Itemized modification records:
┄┄┄┄┄┄┄┄┄┄┄┄┄┄┄┄┄┄┄┄

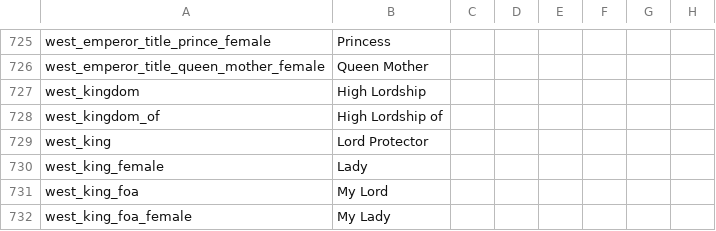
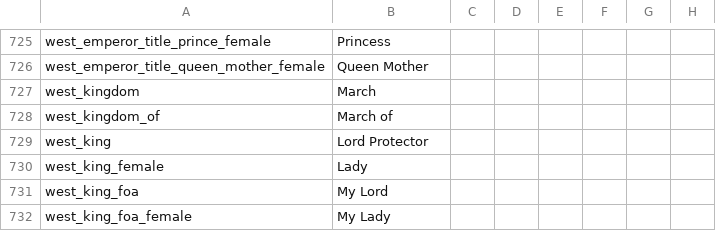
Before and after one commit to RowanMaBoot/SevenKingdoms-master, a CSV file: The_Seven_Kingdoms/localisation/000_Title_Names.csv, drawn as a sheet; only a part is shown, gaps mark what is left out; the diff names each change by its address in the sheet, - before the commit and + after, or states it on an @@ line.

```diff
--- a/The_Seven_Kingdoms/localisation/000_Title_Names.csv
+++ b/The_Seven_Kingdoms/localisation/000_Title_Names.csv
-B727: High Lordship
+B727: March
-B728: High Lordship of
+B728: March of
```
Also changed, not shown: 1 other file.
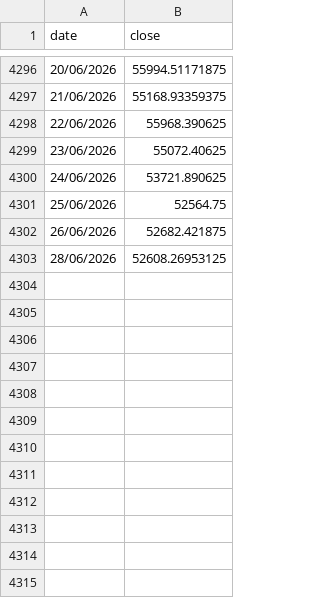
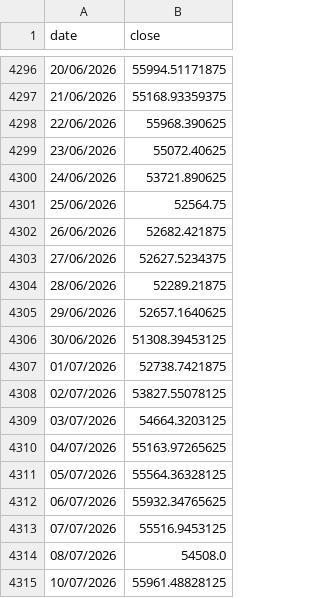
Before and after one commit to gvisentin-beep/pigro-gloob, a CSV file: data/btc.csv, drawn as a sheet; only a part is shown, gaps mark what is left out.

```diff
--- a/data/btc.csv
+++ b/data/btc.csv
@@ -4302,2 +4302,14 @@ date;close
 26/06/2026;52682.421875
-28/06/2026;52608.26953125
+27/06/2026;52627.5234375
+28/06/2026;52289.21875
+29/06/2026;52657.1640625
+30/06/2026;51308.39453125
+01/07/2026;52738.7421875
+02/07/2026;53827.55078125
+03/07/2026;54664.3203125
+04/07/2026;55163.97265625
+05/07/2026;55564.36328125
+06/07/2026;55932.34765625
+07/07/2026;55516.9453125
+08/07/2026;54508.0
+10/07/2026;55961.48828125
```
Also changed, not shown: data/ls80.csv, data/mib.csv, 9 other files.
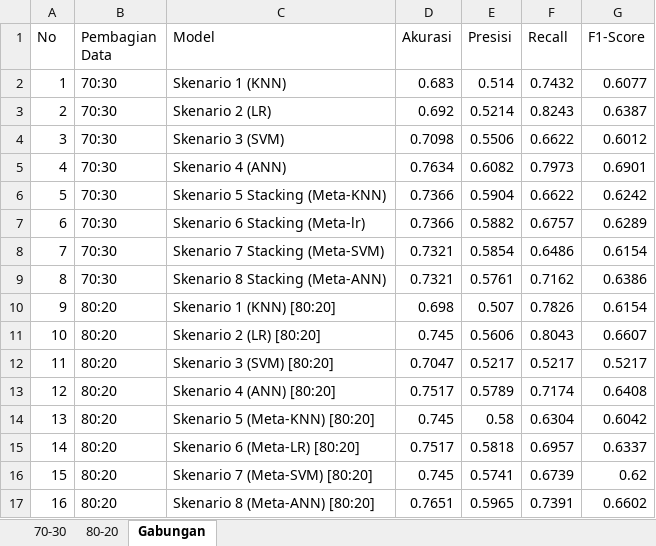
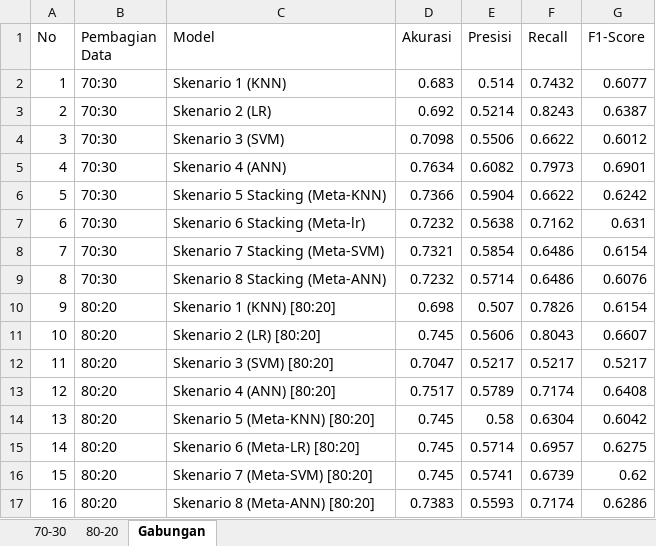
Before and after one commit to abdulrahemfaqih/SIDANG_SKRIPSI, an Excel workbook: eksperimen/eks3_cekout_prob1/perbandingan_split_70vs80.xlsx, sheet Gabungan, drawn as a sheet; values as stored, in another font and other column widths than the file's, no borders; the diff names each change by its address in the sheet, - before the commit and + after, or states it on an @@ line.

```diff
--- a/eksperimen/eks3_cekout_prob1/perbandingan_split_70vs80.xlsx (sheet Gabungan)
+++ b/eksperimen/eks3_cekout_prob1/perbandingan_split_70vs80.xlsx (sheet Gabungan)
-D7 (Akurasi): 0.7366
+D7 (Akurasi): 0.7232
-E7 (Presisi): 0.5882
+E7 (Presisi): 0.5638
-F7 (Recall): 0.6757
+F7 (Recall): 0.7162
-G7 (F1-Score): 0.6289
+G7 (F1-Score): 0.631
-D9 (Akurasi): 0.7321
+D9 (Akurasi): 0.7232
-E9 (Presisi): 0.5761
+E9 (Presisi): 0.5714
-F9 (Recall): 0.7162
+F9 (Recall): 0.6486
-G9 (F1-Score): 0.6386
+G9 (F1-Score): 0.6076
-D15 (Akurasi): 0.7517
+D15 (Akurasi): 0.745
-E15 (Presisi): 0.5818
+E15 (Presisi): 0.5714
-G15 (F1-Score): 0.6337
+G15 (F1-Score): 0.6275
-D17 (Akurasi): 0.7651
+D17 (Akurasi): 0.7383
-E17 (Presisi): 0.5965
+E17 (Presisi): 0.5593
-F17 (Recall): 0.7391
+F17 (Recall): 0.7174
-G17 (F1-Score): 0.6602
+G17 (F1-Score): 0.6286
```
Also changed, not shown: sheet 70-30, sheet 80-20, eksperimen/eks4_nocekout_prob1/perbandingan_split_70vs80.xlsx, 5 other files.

┄┄┄┄┄┄┄┄┄┄┄┄┄┄┄┄┄┄┄┄

(DESCRIPTION OF THE TASK) Working through the entries above, copy every line in which "data" is found.

(ANSWER BOX)
Before and after one commit to gvisentin-beep/pigro-gloob, a CSV file: data/btc.csv, drawn as a sheet; only a part is shown, gaps mark what is left out.
--- a/data/btc.csv
+++ b/data/btc.csv
Also changed, not shown: data/ls80.csv, data/mib.csv, 9 other files.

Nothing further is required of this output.